▶ THE TASK:
Among the entries below, find the lines with "appleCSV" and copy them.

▶ AVAILABLE DATA:
________________________

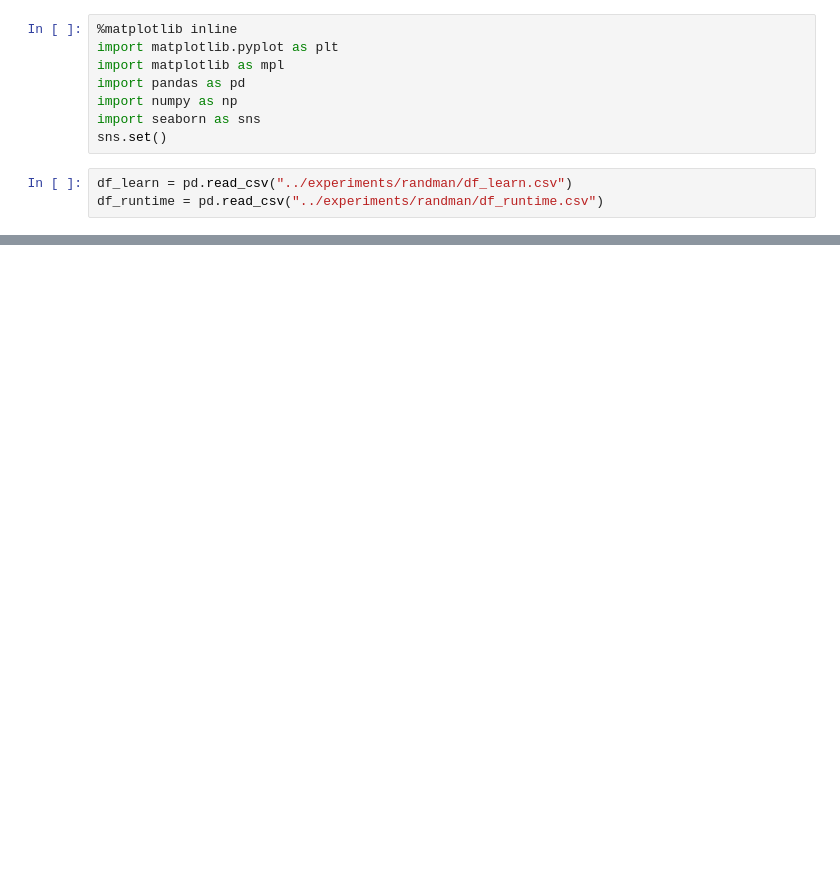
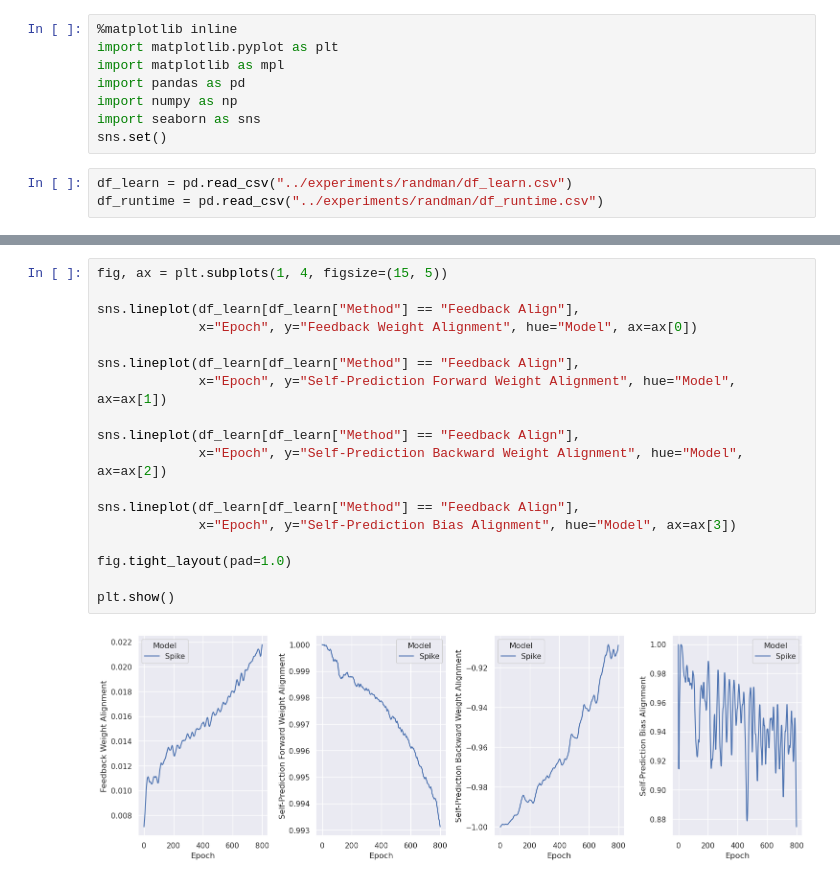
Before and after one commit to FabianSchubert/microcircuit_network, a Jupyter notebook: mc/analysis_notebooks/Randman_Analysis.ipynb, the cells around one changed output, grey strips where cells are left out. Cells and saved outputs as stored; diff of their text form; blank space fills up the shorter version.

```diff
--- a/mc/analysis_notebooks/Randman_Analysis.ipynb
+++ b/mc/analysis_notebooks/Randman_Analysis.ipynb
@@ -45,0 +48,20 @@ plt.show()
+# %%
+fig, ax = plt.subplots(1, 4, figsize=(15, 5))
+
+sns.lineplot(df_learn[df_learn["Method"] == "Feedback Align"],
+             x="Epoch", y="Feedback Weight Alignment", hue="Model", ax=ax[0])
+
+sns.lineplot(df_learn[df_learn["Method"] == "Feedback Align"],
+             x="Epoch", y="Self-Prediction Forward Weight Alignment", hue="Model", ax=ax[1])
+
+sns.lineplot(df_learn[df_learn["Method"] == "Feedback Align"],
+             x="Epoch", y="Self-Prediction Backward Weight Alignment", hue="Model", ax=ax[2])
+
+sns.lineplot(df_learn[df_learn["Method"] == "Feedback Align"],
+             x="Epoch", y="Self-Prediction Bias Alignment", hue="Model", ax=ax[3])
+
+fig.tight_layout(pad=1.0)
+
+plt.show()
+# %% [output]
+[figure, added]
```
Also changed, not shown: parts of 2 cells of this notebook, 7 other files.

________________________

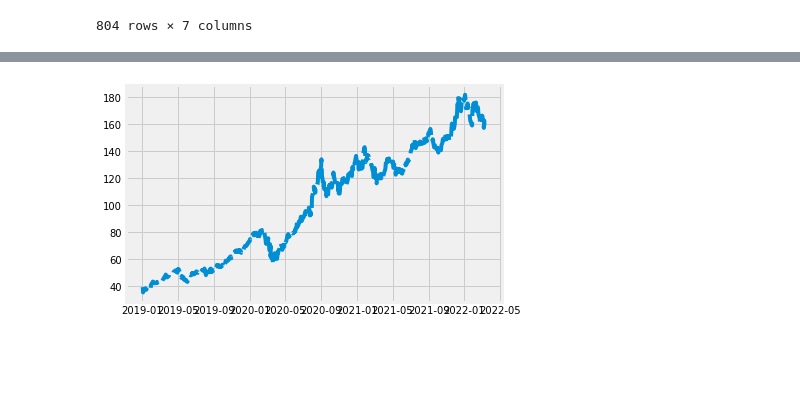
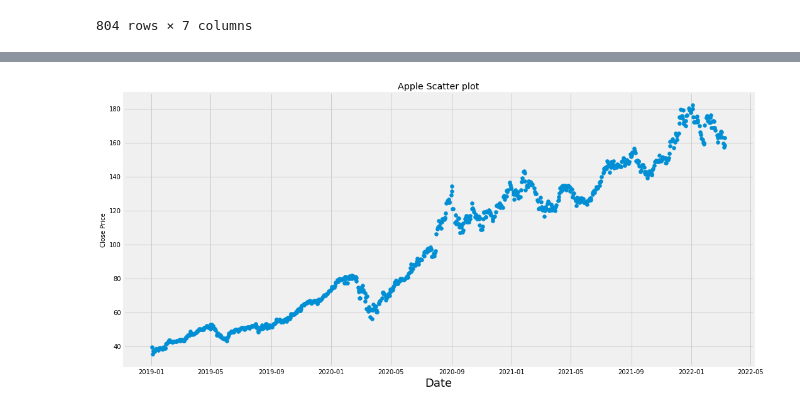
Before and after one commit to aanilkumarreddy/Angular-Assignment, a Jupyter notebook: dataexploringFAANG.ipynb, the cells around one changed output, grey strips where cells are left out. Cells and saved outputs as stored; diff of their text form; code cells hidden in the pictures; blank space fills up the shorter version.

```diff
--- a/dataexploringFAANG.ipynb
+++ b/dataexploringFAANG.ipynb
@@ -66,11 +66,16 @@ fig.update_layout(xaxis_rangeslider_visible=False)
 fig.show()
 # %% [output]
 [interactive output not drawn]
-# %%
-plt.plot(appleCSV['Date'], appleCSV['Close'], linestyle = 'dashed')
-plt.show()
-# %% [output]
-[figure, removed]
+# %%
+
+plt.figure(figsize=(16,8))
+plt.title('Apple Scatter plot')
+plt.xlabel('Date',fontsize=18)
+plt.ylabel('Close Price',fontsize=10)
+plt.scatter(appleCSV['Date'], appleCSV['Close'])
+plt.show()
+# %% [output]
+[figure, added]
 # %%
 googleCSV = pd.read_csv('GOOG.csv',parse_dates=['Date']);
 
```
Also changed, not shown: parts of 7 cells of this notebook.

________________________

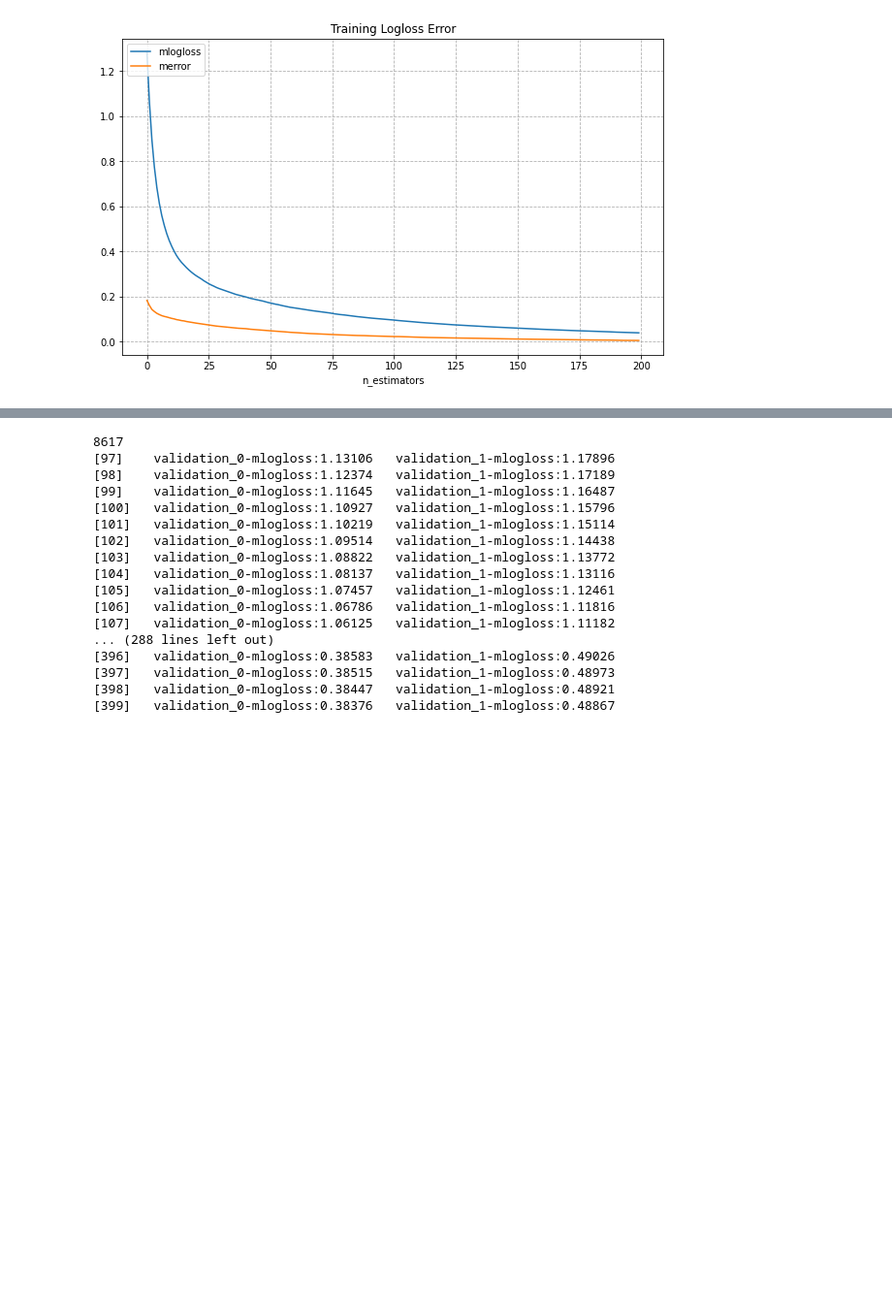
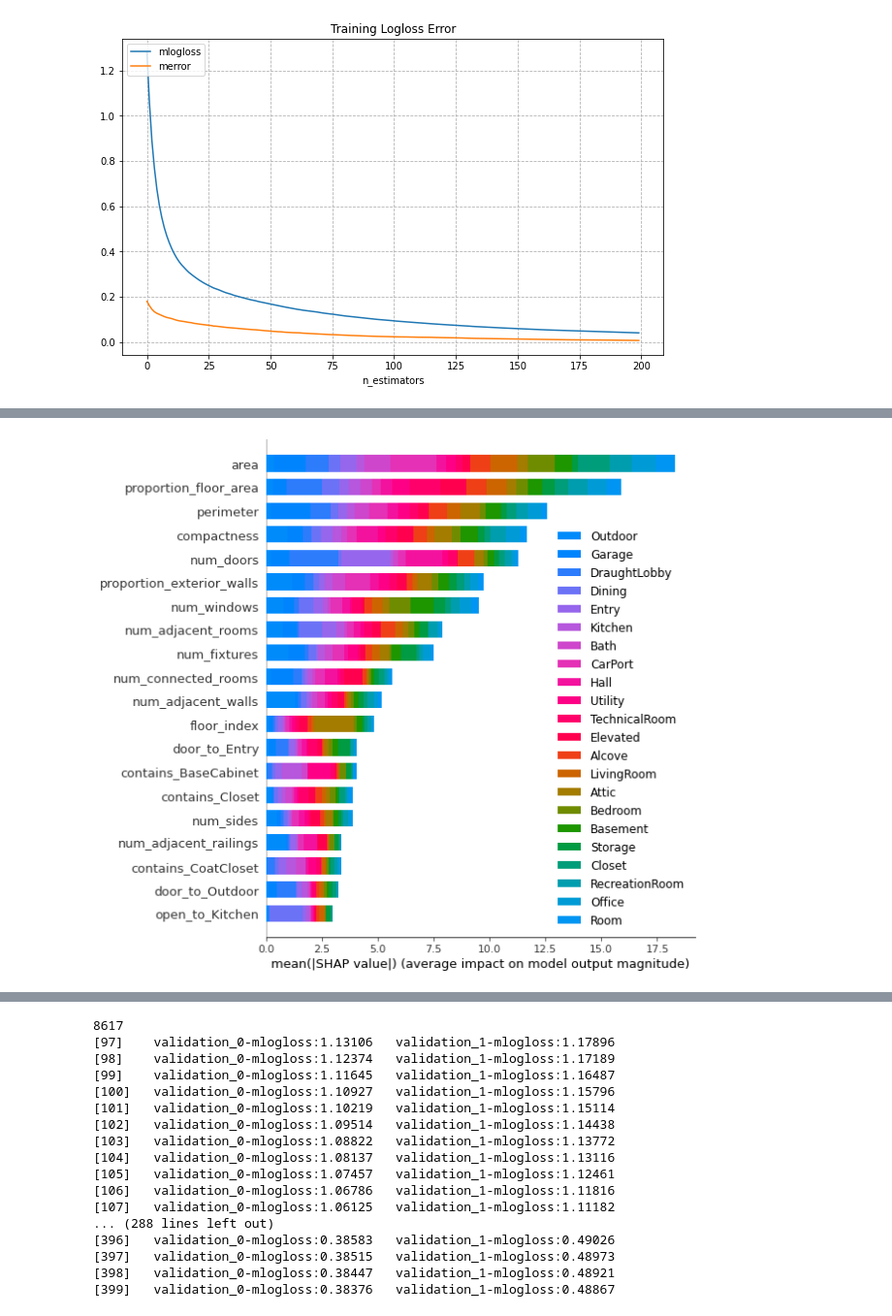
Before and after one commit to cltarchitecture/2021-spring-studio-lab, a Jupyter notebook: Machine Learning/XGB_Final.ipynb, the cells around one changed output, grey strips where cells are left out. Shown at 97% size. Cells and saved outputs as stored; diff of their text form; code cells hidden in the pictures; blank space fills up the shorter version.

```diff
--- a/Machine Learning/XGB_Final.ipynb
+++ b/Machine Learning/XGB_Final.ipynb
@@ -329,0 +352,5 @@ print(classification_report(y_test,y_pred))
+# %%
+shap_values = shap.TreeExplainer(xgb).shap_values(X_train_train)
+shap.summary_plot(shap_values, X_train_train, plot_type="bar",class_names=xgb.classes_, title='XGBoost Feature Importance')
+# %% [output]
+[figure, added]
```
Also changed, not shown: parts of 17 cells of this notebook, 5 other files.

________________________

▶ ANSWER BOX:
-plt.plot(appleCSV['Date'], appleCSV['Close'], linestyle = 'dashed')
+plt.scatter(appleCSV['Date'], appleCSV['Close'])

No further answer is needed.